NEW ORLEANS – Easing into the often hot and humid preseason significantly reduces high school football players’ risk of suffering from potentially deadly exertional heat illness (EHI), suggests a first-of-its-kind study being presented today at the National Athletic Trainers’ Association (NATA) 69th Clinical Symposia & AT Expo. Athletes in states that followed preseason heat acclimatization guidelines for secondary school athletics developed by an NATA-spearheaded Inter-Association Task Force were 55 percent less likely to suffer from EHI, researchers found.
Heat stroke is the most serious form of EHI, which is the leading cause of death among U.S. high school athletes, according to the Centers for Disease Control and Prevention (CDC). Heat stroke makes it difficult for an overheated body to cool down quickly, leading to seizures, coma and damage to organs.
The task force guidelines stress that athletes in all sports need to slowly acclimate during the first 14 days of the preseason (not counting days missed due to injury or planned rest) via: shorter practices, numerous rest breaks, keeping two-practice days to a minimum, requiring the presence of an athletic trainer during practice and games, and limiting and then slowly increasing the amount of equipment worn. Progressively adjusting to the heat is especially important during the first three to five days of summer practices, helping the athlete build up tolerance to the heat and improving exercise performance.
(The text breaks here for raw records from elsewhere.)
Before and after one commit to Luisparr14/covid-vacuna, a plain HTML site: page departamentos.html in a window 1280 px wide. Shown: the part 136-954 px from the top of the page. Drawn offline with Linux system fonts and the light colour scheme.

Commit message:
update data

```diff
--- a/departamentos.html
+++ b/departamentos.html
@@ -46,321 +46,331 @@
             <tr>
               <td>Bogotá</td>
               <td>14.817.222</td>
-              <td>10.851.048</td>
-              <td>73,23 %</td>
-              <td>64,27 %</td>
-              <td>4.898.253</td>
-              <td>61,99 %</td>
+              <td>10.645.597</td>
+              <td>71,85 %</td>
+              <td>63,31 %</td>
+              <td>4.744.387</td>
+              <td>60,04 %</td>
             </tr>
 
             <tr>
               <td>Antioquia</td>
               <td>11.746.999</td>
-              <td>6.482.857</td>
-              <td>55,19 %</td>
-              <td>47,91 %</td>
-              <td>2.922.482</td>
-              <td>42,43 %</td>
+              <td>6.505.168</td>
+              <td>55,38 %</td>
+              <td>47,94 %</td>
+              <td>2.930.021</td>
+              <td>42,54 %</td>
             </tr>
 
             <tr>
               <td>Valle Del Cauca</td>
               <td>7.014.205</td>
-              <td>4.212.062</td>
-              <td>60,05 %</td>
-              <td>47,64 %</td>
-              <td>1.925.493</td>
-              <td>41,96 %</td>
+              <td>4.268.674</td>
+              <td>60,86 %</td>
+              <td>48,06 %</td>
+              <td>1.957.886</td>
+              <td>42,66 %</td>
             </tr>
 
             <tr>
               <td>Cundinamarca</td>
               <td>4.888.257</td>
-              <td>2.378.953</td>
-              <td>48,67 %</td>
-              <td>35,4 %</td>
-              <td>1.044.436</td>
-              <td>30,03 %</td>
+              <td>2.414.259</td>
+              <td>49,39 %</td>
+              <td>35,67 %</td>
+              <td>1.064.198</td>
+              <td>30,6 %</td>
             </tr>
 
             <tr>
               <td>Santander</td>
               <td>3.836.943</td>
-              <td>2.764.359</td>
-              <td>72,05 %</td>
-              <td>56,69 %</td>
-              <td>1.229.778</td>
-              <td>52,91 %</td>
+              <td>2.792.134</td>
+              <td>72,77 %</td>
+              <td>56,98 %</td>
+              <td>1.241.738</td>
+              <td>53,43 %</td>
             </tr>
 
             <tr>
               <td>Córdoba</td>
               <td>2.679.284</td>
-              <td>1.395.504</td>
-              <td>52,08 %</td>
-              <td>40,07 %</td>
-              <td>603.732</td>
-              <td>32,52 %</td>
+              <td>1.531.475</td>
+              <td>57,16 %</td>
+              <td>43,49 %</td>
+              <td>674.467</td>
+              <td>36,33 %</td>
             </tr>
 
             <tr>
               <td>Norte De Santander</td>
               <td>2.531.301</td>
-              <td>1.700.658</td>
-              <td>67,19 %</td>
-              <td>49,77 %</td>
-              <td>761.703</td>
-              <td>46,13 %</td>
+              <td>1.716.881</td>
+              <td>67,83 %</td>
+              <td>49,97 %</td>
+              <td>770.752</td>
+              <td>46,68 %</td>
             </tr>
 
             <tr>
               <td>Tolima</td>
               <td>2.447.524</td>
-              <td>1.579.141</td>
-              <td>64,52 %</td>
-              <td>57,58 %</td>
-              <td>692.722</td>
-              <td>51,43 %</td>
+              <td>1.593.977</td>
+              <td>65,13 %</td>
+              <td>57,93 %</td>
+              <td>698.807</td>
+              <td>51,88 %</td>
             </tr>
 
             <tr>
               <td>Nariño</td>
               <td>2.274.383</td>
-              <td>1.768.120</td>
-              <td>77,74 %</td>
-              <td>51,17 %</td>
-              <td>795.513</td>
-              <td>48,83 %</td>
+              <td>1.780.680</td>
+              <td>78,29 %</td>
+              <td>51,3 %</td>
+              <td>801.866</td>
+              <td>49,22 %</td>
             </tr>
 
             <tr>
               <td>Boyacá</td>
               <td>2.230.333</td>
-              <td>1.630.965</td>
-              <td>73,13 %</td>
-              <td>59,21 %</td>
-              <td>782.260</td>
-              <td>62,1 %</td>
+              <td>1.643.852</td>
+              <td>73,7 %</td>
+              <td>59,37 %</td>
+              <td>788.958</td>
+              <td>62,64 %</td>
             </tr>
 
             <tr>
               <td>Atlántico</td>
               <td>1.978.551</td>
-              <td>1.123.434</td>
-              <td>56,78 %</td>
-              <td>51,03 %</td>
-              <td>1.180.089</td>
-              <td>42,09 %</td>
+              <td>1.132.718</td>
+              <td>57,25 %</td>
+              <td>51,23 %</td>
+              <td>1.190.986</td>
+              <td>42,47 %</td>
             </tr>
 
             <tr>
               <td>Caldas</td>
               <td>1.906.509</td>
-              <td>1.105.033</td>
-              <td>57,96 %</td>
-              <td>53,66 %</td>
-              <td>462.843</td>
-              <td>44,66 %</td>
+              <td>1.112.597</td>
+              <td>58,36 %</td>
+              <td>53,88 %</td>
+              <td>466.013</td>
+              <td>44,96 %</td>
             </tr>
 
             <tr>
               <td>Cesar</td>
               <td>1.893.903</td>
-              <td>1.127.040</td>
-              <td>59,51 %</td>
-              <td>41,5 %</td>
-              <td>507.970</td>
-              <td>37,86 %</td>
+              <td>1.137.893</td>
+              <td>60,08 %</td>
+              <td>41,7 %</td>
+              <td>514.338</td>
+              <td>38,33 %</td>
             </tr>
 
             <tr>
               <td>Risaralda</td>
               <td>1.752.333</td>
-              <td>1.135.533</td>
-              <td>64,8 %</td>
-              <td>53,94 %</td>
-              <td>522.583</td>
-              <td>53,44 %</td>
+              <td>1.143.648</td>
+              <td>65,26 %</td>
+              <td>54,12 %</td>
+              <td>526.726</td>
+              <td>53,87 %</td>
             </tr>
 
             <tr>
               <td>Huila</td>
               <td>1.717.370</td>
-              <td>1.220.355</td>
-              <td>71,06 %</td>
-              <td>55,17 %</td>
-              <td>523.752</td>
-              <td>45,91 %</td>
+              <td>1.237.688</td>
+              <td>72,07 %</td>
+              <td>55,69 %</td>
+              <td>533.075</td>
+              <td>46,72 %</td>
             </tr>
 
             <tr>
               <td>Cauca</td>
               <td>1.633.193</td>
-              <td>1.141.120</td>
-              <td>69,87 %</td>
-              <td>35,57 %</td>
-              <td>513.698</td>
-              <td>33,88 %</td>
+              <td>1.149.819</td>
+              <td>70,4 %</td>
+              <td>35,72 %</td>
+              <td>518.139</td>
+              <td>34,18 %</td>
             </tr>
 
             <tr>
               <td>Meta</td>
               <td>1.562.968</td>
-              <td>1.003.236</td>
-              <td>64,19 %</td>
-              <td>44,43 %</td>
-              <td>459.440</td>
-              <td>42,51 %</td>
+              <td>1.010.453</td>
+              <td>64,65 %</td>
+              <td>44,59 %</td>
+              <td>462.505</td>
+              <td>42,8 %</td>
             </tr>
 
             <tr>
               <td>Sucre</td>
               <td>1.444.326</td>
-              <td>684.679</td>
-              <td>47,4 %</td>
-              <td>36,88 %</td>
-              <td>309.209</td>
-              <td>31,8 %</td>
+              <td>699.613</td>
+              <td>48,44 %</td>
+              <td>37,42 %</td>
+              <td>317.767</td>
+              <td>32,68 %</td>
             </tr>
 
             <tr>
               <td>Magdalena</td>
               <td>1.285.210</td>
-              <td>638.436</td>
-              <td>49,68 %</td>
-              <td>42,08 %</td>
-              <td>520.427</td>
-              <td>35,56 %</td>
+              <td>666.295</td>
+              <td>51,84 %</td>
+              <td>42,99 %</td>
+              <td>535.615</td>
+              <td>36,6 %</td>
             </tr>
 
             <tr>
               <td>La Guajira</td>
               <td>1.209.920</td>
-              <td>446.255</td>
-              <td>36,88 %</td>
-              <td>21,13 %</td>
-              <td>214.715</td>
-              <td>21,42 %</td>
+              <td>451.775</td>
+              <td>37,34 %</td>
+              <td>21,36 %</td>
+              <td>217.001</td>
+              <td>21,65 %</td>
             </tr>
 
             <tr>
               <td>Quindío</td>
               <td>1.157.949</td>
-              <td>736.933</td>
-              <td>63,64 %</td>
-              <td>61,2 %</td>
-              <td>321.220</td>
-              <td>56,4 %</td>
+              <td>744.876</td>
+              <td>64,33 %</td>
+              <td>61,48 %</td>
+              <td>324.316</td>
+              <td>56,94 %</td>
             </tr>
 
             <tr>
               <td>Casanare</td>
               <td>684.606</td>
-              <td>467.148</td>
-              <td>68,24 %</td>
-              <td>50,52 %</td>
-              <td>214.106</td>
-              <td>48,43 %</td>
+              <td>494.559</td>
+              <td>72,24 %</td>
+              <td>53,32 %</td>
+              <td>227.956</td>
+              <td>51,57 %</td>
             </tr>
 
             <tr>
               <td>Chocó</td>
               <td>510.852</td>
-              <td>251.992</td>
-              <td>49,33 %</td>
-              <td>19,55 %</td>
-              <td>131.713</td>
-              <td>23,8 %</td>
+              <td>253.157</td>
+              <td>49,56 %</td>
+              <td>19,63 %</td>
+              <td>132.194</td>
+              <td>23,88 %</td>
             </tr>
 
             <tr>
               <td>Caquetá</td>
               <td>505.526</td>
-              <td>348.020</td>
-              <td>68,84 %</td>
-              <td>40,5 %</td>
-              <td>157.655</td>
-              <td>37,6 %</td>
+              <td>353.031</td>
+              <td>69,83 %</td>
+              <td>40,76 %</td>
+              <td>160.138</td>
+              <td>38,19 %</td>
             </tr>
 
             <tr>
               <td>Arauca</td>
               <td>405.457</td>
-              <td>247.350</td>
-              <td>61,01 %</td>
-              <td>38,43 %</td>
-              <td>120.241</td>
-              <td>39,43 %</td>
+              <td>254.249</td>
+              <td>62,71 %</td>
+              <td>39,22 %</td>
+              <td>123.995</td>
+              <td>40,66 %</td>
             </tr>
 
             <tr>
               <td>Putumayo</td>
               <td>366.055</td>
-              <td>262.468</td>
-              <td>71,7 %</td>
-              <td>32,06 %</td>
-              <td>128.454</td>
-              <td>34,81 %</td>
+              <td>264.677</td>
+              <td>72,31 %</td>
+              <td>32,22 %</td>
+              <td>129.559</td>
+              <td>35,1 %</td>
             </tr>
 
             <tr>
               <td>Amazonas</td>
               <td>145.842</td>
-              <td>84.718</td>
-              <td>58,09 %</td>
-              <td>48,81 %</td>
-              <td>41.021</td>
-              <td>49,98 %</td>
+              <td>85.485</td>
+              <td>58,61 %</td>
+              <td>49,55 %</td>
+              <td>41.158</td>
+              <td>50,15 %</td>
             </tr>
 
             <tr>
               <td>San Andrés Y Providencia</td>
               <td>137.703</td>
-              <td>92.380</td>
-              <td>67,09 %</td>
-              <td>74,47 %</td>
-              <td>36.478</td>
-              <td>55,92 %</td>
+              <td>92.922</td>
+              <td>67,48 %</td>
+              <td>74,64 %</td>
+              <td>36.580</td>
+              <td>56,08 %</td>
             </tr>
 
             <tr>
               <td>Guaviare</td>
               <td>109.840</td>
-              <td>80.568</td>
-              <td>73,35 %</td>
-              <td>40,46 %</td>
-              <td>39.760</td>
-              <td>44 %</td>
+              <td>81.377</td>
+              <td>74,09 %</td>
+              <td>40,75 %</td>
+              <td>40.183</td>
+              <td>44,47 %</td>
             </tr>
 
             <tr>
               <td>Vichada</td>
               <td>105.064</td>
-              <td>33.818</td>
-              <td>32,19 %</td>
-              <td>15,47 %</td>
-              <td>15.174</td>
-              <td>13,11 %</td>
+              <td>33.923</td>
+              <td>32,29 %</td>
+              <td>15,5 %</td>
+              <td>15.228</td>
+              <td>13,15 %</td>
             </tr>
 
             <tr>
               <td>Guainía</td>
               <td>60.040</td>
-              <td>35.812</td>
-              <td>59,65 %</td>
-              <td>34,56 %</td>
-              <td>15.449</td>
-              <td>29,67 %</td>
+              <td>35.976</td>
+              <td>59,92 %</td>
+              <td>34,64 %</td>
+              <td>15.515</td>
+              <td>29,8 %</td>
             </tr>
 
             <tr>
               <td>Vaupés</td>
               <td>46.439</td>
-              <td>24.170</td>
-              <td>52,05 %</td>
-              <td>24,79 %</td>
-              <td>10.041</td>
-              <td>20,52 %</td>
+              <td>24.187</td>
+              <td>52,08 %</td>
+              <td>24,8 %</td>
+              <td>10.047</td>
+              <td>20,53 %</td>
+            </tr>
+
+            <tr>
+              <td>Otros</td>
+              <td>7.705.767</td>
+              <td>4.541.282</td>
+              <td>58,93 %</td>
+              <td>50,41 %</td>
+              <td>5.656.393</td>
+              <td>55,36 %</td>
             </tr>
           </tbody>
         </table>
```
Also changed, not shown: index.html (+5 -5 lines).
“Doing high-exertion physical activity for hours in the blistering heat while wearing equipment after a summer off without a chance to adjust is too much too soon for high school football players,” said Zachary Kerr, PhD, MPH, assistant professor in the department of exercise and sport science at the University of North Carolina, Chapel Hill. “It can lead to catastrophic consequences that are preventable when we’re proactive.”
The first to assess the real-world effectiveness of the guidelines, the study analyzed an estimated 2.6 million “athlete exposures” in about 120,000 high school football players from 48 states over 12 years. Researchers compared EHI events in eight states that were fully compliant with task force guidelines to the 40 that weren’t. They identified 190 cases of EHI, none of which resulted in death. There were seven EHI events in full-compliance states for a rate of .04 per 1000 athlete exposures, compared to 183 EHI events in states that weren’t fully compliant for a rate of .07 per 1000 athlete exposures. Factoring in other issues such as August temperature variations, they determined that mandating the guidelines was associated with a 55 percent reduction in EHI rates.
The eight guidelines-compliant states are: Arizona, Connecticut, Iowa, Mississippi, North Carolina, New Jersey, Rhode Island and Utah. Another 20 states partially complied with the guidelines. Researchers determined partial compliance was beneficial, but the risk-reduction was strongest in states with full compliance.
Signs of EHI include symptoms of dehydration (such as dark-colored urine), dizziness, headache, nausea, vomiting and a temperature of 104 or above. When EHI is suspected, the athlete should be immediately cooled in cold water. If the athlete is treated within 30 minutes of collapse from EHI, particularly heat stroke, there is a 100 percent survival rate, said Kerr.
“The study’s findings are dramatic,” said Kerr. “Clearly, state high school athletic associations should mandate these guidelines and provide the support that schools, coaches, and athletic trainers need to properly implement them.”